TASK TO COMPLETE:
Only an exact reprint of all the data is acceptable.

DATASET RECORDS:
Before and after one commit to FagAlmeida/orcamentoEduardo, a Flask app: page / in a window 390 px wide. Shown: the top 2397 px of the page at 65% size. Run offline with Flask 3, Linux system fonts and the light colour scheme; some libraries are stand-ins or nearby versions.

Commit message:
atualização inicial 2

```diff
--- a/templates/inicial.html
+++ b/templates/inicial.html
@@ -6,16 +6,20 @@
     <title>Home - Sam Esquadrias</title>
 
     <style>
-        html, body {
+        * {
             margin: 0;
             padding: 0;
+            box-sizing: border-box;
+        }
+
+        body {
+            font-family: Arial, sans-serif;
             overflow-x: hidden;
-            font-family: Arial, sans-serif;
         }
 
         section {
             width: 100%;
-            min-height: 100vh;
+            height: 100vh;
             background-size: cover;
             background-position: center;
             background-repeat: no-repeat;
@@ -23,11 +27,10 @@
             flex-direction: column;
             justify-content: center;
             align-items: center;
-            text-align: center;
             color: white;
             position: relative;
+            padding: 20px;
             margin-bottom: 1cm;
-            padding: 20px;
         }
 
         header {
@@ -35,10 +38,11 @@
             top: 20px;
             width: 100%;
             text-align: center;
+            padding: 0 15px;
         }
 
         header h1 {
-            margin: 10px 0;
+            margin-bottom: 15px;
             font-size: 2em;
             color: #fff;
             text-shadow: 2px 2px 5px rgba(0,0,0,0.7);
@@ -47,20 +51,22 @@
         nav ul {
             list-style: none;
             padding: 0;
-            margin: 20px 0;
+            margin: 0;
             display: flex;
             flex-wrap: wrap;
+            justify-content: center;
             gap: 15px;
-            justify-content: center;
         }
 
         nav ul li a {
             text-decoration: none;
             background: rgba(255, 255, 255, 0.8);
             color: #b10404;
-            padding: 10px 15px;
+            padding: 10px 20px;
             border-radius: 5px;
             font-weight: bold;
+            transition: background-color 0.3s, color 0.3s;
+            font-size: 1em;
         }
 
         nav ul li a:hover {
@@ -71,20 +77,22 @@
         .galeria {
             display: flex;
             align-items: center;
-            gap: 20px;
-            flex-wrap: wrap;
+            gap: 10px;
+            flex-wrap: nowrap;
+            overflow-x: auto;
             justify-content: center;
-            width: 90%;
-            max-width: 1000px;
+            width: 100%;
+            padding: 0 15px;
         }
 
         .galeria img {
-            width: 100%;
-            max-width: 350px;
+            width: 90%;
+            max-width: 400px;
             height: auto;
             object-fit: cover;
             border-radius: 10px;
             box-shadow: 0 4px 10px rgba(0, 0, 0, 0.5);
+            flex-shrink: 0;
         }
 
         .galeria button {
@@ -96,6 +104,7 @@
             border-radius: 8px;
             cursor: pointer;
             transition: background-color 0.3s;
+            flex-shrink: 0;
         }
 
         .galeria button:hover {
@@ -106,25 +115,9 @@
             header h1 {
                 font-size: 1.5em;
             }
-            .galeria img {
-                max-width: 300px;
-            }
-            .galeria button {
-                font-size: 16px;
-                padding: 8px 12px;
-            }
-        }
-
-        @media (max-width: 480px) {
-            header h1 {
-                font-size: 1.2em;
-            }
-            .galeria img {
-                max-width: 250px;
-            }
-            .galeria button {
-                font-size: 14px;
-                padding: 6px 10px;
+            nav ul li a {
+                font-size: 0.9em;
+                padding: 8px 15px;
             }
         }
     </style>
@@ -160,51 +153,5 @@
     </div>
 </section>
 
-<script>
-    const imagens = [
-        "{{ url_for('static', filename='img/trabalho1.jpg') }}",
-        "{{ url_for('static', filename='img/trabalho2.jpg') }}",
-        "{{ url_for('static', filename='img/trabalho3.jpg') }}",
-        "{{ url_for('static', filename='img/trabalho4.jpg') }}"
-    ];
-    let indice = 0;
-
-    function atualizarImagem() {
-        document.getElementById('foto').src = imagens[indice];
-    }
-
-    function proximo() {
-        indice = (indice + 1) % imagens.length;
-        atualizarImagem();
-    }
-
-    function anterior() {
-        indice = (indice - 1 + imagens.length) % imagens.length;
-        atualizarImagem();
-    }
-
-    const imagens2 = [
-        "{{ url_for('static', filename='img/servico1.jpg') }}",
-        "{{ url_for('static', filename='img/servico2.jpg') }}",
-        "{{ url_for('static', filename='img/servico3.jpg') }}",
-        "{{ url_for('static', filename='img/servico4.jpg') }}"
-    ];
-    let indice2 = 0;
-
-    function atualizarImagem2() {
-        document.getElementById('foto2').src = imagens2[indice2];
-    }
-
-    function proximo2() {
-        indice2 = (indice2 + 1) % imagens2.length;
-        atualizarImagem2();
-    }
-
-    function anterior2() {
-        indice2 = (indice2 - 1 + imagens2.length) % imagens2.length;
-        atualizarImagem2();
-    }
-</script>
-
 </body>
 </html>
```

RESULT:
Before and after one commit to FagAlmeida/orcamentoEduardo, a Flask app: page / in a window 390 px wide. Shown: the top 2397 px of the page at 65% size. Run offline with Flask 3, Linux system fonts and the light colour scheme; some libraries are stand-ins or nearby versions.

Commit message:
atualização inicial 2

```diff
--- a/templates/inicial.html
+++ b/templates/inicial.html
@@ -6,16 +6,20 @@
     <title>Home - Sam Esquadrias</title>
 
     <style>
-        html, body {
+        * {
             margin: 0;
             padding: 0;
+            box-sizing: border-box;
+        }
+
+        body {
+            font-family: Arial, sans-serif;
             overflow-x: hidden;
-            font-family: Arial, sans-serif;
         }
 
         section {
             width: 100%;
-            min-height: 100vh;
+            height: 100vh;
             background-size: cover;
             background-position: center;
             background-repeat: no-repeat;
@@ -23,11 +27,10 @@
             flex-direction: column;
             justify-content: center;
             align-items: center;
-            text-align: center;
             color: white;
             position: relative;
+            padding: 20px;
             margin-bottom: 1cm;
-            padding: 20px;
         }
 
         header {
@@ -35,10 +38,11 @@
             top: 20px;
             width: 100%;
             text-align: center;
+            padding: 0 15px;
         }
 
         header h1 {
-            margin: 10px 0;
+            margin-bottom: 15px;
             font-size: 2em;
             color: #fff;
             text-shadow: 2px 2px 5px rgba(0,0,0,0.7);
@@ -47,20 +51,22 @@
         nav ul {
             list-style: none;
             padding: 0;
-            margin: 20px 0;
+            margin: 0;
             display: flex;
             flex-wrap: wrap;
+            justify-content: center;
             gap: 15px;
-            justify-content: center;
         }
 
         nav ul li a {
             text-decoration: none;
             background: rgba(255, 255, 255, 0.8);
             color: #b10404;
-            padding: 10px 15px;
+            padding: 10px 20px;
             border-radius: 5px;
             font-weight: bold;
+            transition: background-color 0.3s, color 0.3s;
+            font-size: 1em;
         }
 
         nav ul li a:hover {
@@ -71,20 +77,22 @@
         .galeria {
             display: flex;
             align-items: center;
-            gap: 20px;
-            flex-wrap: wrap;
+            gap: 10px;
+            flex-wrap: nowrap;
+            overflow-x: auto;
             justify-content: center;
-            width: 90%;
-            max-width: 1000px;
+            width: 100%;
+            padding: 0 15px;
         }
 
         .galeria img {
-            width: 100%;
-            max-width: 350px;
+            width: 90%;
+            max-width: 400px;
             height: auto;
             object-fit: cover;
             border-radius: 10px;
             box-shadow: 0 4px 10px rgba(0, 0, 0, 0.5);
+            flex-shrink: 0;
         }
 
         .galeria button {
@@ -96,6 +104,7 @@
             border-radius: 8px;
             cursor: pointer;
             transition: background-color 0.3s;
+            flex-shrink: 0;
         }
 
         .galeria button:hover {
@@ -106,25 +115,9 @@
             header h1 {
                 font-size: 1.5em;
             }
-            .galeria img {
-                max-width: 300px;
-            }
-            .galeria button {
-                font-size: 16px;
-                padding: 8px 12px;
-            }
-        }
-
-        @media (max-width: 480px) {
-            header h1 {
-                font-size: 1.2em;
-            }
-            .galeria img {
-                max-width: 250px;
-            }
-            .galeria button {
-                font-size: 14px;
-                padding: 6px 10px;
+            nav ul li a {
+                font-size: 0.9em;
+                padding: 8px 15px;
             }
         }
     </style>
@@ -160,51 +153,5 @@
     </div>
 </section>
 
-<script>
-    const imagens = [
-        "{{ url_for('static', filename='img/trabalho1.jpg') }}",
-        "{{ url_for('static', filename='img/trabalho2.jpg') }}",
-        "{{ url_for('static', filename='img/trabalho3.jpg') }}",
-        "{{ url_for('static', filename='img/trabalho4.jpg') }}"
-    ];
-    let indice = 0;
-
-    function atualizarImagem() {
-        document.getElementById('foto').src = imagens[indice];
-    }
-
-    function proximo() {
-        indice = (indice + 1) % imagens.length;
-        atualizarImagem();
-    }
-
-    function anterior() {
-        indice = (indice - 1 + imagens.length) % imagens.length;
-        atualizarImagem();
-    }
-
-    const imagens2 = [
-        "{{ url_for('static', filename='img/servico1.jpg') }}",
-        "{{ url_for('static', filename='img/servico2.jpg') }}",
-        "{{ url_for('static', filename='img/servico3.jpg') }}",
-        "{{ url_for('static', filename='img/servico4.jpg') }}"
-    ];
-    let indice2 = 0;
-
-    function atualizarImagem2() {
-        document.getElementById('foto2').src = imagens2[indice2];
-    }
-
-    function proximo2() {
-        indice2 = (indice2 + 1) % imagens2.length;
-        atualizarImagem2();
-    }
-
-    function anterior2() {
-        indice2 = (indice2 - 1 + imagens2.length) % imagens2.length;
-        atualizarImagem2();
-    }
-</script>
-
 </body>
 </html>
```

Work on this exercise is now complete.